Æge. O, had the gods done so, I had not now Worthily term'd them merciless to us! For, ere the ships could meet by twice five leagues, We were encounter'd by a mighty rock; Which being violently borne upon, Our helpful ship was splitted in the midst, So that, in this unjust divorce of us, Fortune had left to both of us alike What to delight in, what to sorrow for. Her part, poor soul! seeming as burdened With lesser weight, but not with lesser woe, Was carried with more speed before the wind; And in our sight they three were taken up By fishermen of Corinth, as we thought. At length, another ship had seiz'd on us; And, knowing whom it was their hap to save, Gave helpful welcome to their shipwreck’d guests; And would have reft the fishers of their
Had not their bark been very slow of sail,
Thus have you heard me sever'd from my bliss;
Æge. My youngest boy, and yet my eldest care, At eighteen years became inquisitive After his brother; and importun'd ine, That his attendant, (for his case was like, Reft of his brother, but retain'd his name,) Might bear him company in the quest of him: Whom whilst I labour'd of a love to see, I hazarded the loss of whom I lov’d. Five summers have I spent in furthest Greece, Roaming clean through the bounds of Asia,3 And, coasting homeward, came to Ephesus; Hopeless to find, yet loath to leave unsought, Or that, or any place that harbours men. But here must end the story of my life; And happy were I in my timely death, Could all my travels warrant me they live.
My youngest boy, and yet my eldest care,] Shakspeare has here been guilty of a little forgetfulness. Ægeon had said, page 7, that the youngest son was that which his wife had taken care of:
“ My wife, more careful for the latter-born,
mast.' He himself did the same by the other; and then each, fixing their eyes on whom their care was fixed, fastened themselves at either end of the mast. M. Mason.

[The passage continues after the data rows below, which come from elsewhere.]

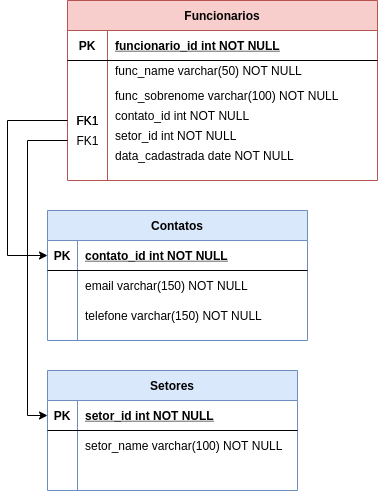
MilenaCLeme/trybe-exercicios-conteudos keeps this draw.io diagram as back-end/bloco-21/dia-2/conteudo/Untitled Diagram.drawio.png. Above is the earlier version. Source tidied: cells renumbered, new cells last; positions are measured from the earlier drawing's top-left corner, leaving out a move shared by most shapes.
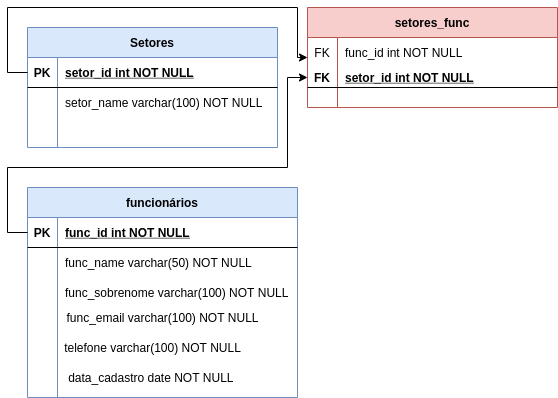
The same diagram one commit later.

What changed in the source:
```diff
@@ -2,38 +2,38 @@
   <root>
     <mxCell id="0" />
     <mxCell id="1" parent="0" />
-    <mxCell id="2" value="Funcionarios" style="shape=table;startSize=30;rowLines=0;fontStyle=1;align=center;fillColor=#f8cecc;strokeColor=#b85450;" parent="1" vertex="1">
-      <mxGeometry x="60" width="310" height="180" as="geometry" />
+    <mxCell id="2" value="funcionários" style="shape=table;startSize=30;rowLines=0;fontStyle=1;align=center;fillColor=#dae8fc;strokeColor=#6c8ebf;" parent="1" vertex="1">
+      <mxGeometry x="340" y="-210" width="270" height="210" as="geometry" />
     </mxCell>
     <mxCell id="3" style="shape=partialRectangle;fillColor=none;points=[[0,0.5],[1,0.5]];portConstraint=eastwest;top=0;left=0;right=0;bottom=1;" parent="2" vertex="1">
-      <mxGeometry y="30" width="310" height="30" as="geometry" />
+      <mxGeometry y="30" width="270" height="30" as="geometry" />
     </mxCell>
     <mxCell id="4" value="PK" style="shape=partialRectangle;overflow=hidden;fillColor=none;top=0;left=0;bottom=0;right=0;fontStyle=1;" parent="3" vertex="1">
-      <mxGeometry width="40" height="30" as="geometry" />
+      <mxGeometry width="30" height="30" as="geometry" />
     </mxCell>
-    <mxCell id="5" value="funcionario_id int NOT NULL " style="shape=partialRectangle;overflow=hidden;fillColor=none;top=0;left=0;bottom=0;right=0;align=left;spacingLeft=6;fontStyle=5;" parent="3" vertex="1">
-      <mxGeometry x="40" width="270" height="30" as="geometry" />
+    <mxCell id="5" value="func_id int NOT NULL " style="shape=partialRectangle;overflow=hidden;fillColor=none;top=0;left=0;bottom=0;right=0;align=left;spacingLeft=6;fontStyle=5;" parent="3" vertex="1">
+      <mxGeometry x="30" width="240" height="30" as="geometry" />
     </mxCell>
     <mxCell id="6" style="shape=partialRectangle;fillColor=none;top=0;left=0;right=0;bottom=0;" parent="2" vertex="1">
-      <mxGeometry y="60" width="310" height="20" as="geometry" />
+      <mxGeometry y="60" width="270" height="30" as="geometry" />
     </mxCell>
     <mxCell id="7" style="shape=partialRectangle;overflow=hidden;fillColor=none;top=0;left=0;bottom=0;right=0;" parent="6" vertex="1">
-      <mxGeometry width="40" height="20" as="geometry" />
+      <mxGeometry width="30" height="30" as="geometry" />
     </mxCell>
     <mxCell id="8" value="func_name varchar(50) NOT NULL" style="shape=partialRectangle;overflow=hidden;fillColor=none;top=0;left=0;bottom=0;right=0;align=left;spacingLeft=6;" parent="6" vertex="1">
-      <mxGeometry x="40" width="270" height="20" as="geometry" />
+      <mxGeometry x="30" width="240" height="30" as="geometry" />
     </mxCell>
     <mxCell id="9" style="shape=partialRectangle;fillColor=none;top=0;left=0;right=0;bottom=0;" parent="2" vertex="1">
-      <mxGeometry y="80" width="310" height="30" as="geometry" />
+      <mxGeometry y="90" width="270" height="30" as="geometry" />
     </mxCell>
     <mxCell id="10" style="shape=partialRectangle;overflow=hidden;fillColor=none;top=0;left=0;bottom=0;right=0;" parent="9" vertex="1">
-      <mxGeometry width="40" height="30" as="geometry" />
+      <mxGeometry width="30" height="30" as="geometry" />
     </mxCell>
     <mxCell id="11" value="func_sobrenome varchar(100) NOT NULL" style="shape=partialRectangle;overflow=hidden;fillColor=none;top=0;left=0;bottom=0;right=0;align=left;spacingLeft=6;" parent="9" vertex="1">
-      <mxGeometry x="40" width="270" height="30" as="geometry" />
+      <mxGeometry x="30" width="240" height="30" as="geometry" />
     </mxCell>
     <mxCell id="12" value="Setores" style="shape=table;startSize=30;rowLines=0;fontStyle=1;align=center;fillColor=#dae8fc;strokeColor=#6c8ebf;" parent="1" vertex="1">
-      <mxGeometry x="40" y="370" width="250" height="120" as="geometry" />
+      <mxGeometry x="340" y="-370" width="250" height="120" as="geometry" />
     </mxCell>
     <mxCell id="13" style="shape=partialRectangle;fillColor=none;points=[[0,0.5],[1,0.5]];portConstraint=eastwest;top=0;left=0;right=0;bottom=1;" parent="12" vertex="1">
       <mxGeometry y="30" width="250" height="30" as="geometry" />
@@ -62,63 +62,55 @@
     <mxCell id="21" style="shape=partialRectangle;overflow=hidden;fillColor=none;top=0;left=0;bottom=0;right=0;align=left;spacingLeft=6;" parent="19" vertex="1">
       <mxGeometry x="30" width="220" height="30" as="geometry" />
     </mxCell>
-    <mxCell id="22" value="Contatos" style="shape=table;startSize=30;rowLines=0;fontStyle=1;align=center;fillColor=#dae8fc;strokeColor=#6c8ebf;" parent="1" vertex="1">
-      <mxGeometry x="40" y="210" width="260" height="130" as="geometry" />
+    <mxCell id="22" value="setores_func" style="shape=table;startSize=30;rowLines=0;fontStyle=1;align=center;fillColor=#f8cecc;strokeColor=#b85450;" parent="1" vertex="1">
+      <mxGeometry x="620" y="-390" width="250" height="100" as="geometry" />
     </mxCell>
+    <mxCell id="26" style="shape=partialRectangle;fillColor=none;top=0;left=0;right=0;bottom=0;" parent="22" vertex="1">
+      <mxGeometry y="30" width="250" height="30" as="geometry" />
+    </mxCell>
+    <mxCell id="27" value="FK" style="shape=partialRectangle;overflow=hidden;fillColor=none;top=0;left=0;bottom=0;right=0;" parent="26" vertex="1">
+      <mxGeometry width="30" height="30" as="geometry" />
+    </mxCell>
+    <mxCell id="28" value="func_id int NOT NULL" style="shape=partialRectangle;overflow=hidden;fillColor=none;top=0;left=0;bottom=0;right=0;align=left;spacingLeft=6;" parent="26" vertex="1">
+      <mxGeometry x="30" width="220" height="30" as="geometry" />
+    </mxCell>
     <mxCell id="23" style="shape=partialRectangle;fillColor=none;points=[[0,0.5],[1,0.5]];portConstraint=eastwest;top=0;left=0;right=0;bottom=1;" parent="22" vertex="1">
-      <mxGeometry y="30" width="260" height="30" as="geometry" />
+      <mxGeometry y="60" width="250" height="20" as="geometry" />
     </mxCell>
-    <mxCell id="24" value="PK" style="shape=partialRectangle;overflow=hidden;fillColor=none;top=0;left=0;bottom=0;right=0;fontStyle=1;" parent="23" vertex="1">
-      <mxGeometry width="30" height="30" as="geometry" />
+    <mxCell id="24" value="FK" style="shape=partialRectangle;overflow=hidden;fillColor=none;top=0;left=0;bottom=0;right=0;fontStyle=1;" parent="23" vertex="1">
+      <mxGeometry width="30" height="20" as="geometry" />
     </mxCell>
-    <mxCell id="25" value="contato_id int NOT NULL " style="shape=partialRectangle;overflow=hidden;fillColor=none;top=0;left=0;bottom=0;right=0;align=left;spacingLeft=6;fontStyle=5;" parent="23" vertex="1">
-      <mxGeometry x="30" width="230" height="30" as="geometry" />
+    <mxCell id="25" value="setor_id int NOT NULL" style="shape=partialRectangle;overflow=hidden;fillColor=none;top=0;left=0;bottom=0;right=0;align=left;spacingLeft=6;fontStyle=5;" parent="23" vertex="1">
+      <mxGeometry x="30" width="220" height="20" as="geometry" />
     </mxCell>
-    <mxCell id="26" style="shape=partialRectangle;fillColor=none;top=0;left=0;right=0;bottom=0;" parent="22" vertex="1">
-      <mxGeometry y="60" width="260" height="30" as="geometry" />
-    </mxCell>
-    <mxCell id="27" style="shape=partialRectangle;overflow=hidden;fillColor=none;top=0;left=0;bottom=0;right=0;" parent="26" vertex="1">
-      <mxGeometry width="30" height="30" as="geometry" />
-    </mxCell>
-    <mxCell id="28" value="email varchar(150) NOT NULL" style="shape=partialRectangle;overflow=hidden;fillColor=none;top=0;left=0;bottom=0;right=0;align=left;spacingLeft=6;" parent="26" vertex="1">
-      <mxGeometry x="30" width="230" height="30" as="geometry" />
-    </mxCell>
-    <mxCell id="29" value="contato_id int NOT NULL" style="shape=partialRectangle;overflow=hidden;fillColor=none;top=0;left=0;bottom=0;right=0;align=left;spacingLeft=6;" parent="1" vertex="1">
-      <mxGeometry x="100" y="100" width="265" height="30" as="geometry" />
-    </mxCell>
-    <mxCell id="30" style="edgeStyle=orthogonalEdgeStyle;rounded=0;jettySize=auto;html=1;exitX=0;exitY=0.5;exitDx=0;exitDy=0;exitPerimeter=0;" parent="1" edge="1" source="31" target="23">
-      <mxGeometry relative="1" as="geometry">
-        <Array as="points">
-          <mxPoint y="120" />
-          <mxPoint y="255" />
-        </Array>
-      </mxGeometry>
-    </mxCell>
-    <mxCell id="31" value="FK1" style="text;html=1;align=center;verticalAlign=middle;points=[];strokeColor=none;fillColor=none;" parent="1" vertex="1">
-      <mxGeometry x="60" y="110" width="40" height="20" as="geometry" />
-    </mxCell>
-    <mxCell id="32" value="telefone varchar(150) NOT NULL" style="shape=partialRectangle;overflow=hidden;fillColor=none;top=0;left=0;bottom=0;right=0;align=left;spacingLeft=6;" parent="1" vertex="1">
-      <mxGeometry x="70" y="300" width="265" height="30" as="geometry" />
-    </mxCell>
-    <mxCell id="33" value="setor_id int NOT NULL" style="shape=partialRectangle;overflow=hidden;fillColor=none;top=0;left=0;bottom=0;right=0;align=left;spacingLeft=6;" parent="1" vertex="1">
-      <mxGeometry x="100" y="120" width="230" height="30" as="geometry" />
-    </mxCell>
-    <mxCell id="34" value="data_cadastrada date NOT NULL" style="shape=partialRectangle;overflow=hidden;fillColor=none;top=0;left=0;bottom=0;right=0;align=left;spacingLeft=6;" parent="1" vertex="1">
-      <mxGeometry x="100" y="140" width="230" height="30" as="geometry" />
-    </mxCell>
-    <mxCell id="35" value="FK1" style="text;html=1;align=center;verticalAlign=middle;strokeColor=none;fillColor=none;" parent="1" vertex="1">
-      <mxGeometry x="60" y="110" width="40" height="20" as="geometry" />
-    </mxCell>
-    <mxCell id="36" style="edgeStyle=orthogonalEdgeStyle;rounded=0;jettySize=auto;html=1;entryX=0;entryY=0.5;entryDx=0;entryDy=0;" parent="1" edge="1" source="37" target="13">
-      <mxGeometry relative="1" as="geometry">
-        <Array as="points">
-          <mxPoint x="20" y="140" />
-          <mxPoint x="20" y="415" />
-        </Array>
-      </mxGeometry>
-    </mxCell>
-    <mxCell id="37" value="FK1" style="text;html=1;align=center;verticalAlign=middle;points=[];strokeColor=none;fillColor=none;" parent="1" vertex="1">
-      <mxGeometry x="60" y="130" width="40" height="20" as="geometry" />
-    </mxCell>
+    <mxCell id="38" value="func_email varchar(100) NOT NULL" style="text;html=1;align=center;verticalAlign=middle;strokeColor=none;fillColor=none;" parent="1" vertex="1">
+      <mxGeometry x="370" y="-90" width="210" height="20" as="geometry" />
+    </mxCell>
+    <mxCell id="39" value="telefone varchar(100) NOT NULL" style="text;html=1;align=center;verticalAlign=middle;strokeColor=none;fillColor=none;" parent="1" vertex="1">
+      <mxGeometry x="370" y="-60" width="190" height="20" as="geometry" />
+    </mxCell>
+    <mxCell id="40" value="data_cadastro date NOT NULL&amp;nbsp;" style="text;html=1;align=center;verticalAlign=middle;strokeColor=none;fillColor=none;" parent="1" vertex="1">
+      <mxGeometry x="375" y="-30" width="180" height="20" as="geometry" />
+    </mxCell>
+    <mxCell id="41" style="edgeStyle=orthogonalEdgeStyle;rounded=0;jettySize=auto;html=1;exitX=0;exitY=0.5;exitDx=0;exitDy=0;entryX=0;entryY=0.5;entryDx=0;entryDy=0;" parent="1" edge="1" source="13" target="22">
+      <mxGeometry relative="1" as="geometry">
+        <Array as="points">
+          <mxPoint x="320" y="-325" />
+          <mxPoint x="320" y="-390" />
+          <mxPoint x="610" y="-390" />
+          <mxPoint x="610" y="-340" />
+        </Array>
+      </mxGeometry>
+    </mxCell>
+    <mxCell id="42" style="edgeStyle=orthogonalEdgeStyle;rounded=0;jettySize=auto;html=1;exitX=0;exitY=0.5;exitDx=0;exitDy=0;entryX=0;entryY=0.5;entryDx=0;entryDy=0;" parent="1" edge="1" source="3" target="23">
+      <mxGeometry relative="1" as="geometry">
+        <Array as="points">
+          <mxPoint x="320" y="-165" />
+          <mxPoint x="320" y="-230" />
+          <mxPoint x="600" y="-230" />
+          <mxPoint x="600" y="-320" />
+        </Array>
+      </mxGeometry>
+    </mxCell>
   </root>
 </mxGraphModel>
```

3 Roaming clean through the bounds of Asia,] In the northern parts of England this word is still used instead of quite, fully, perfectly, completely.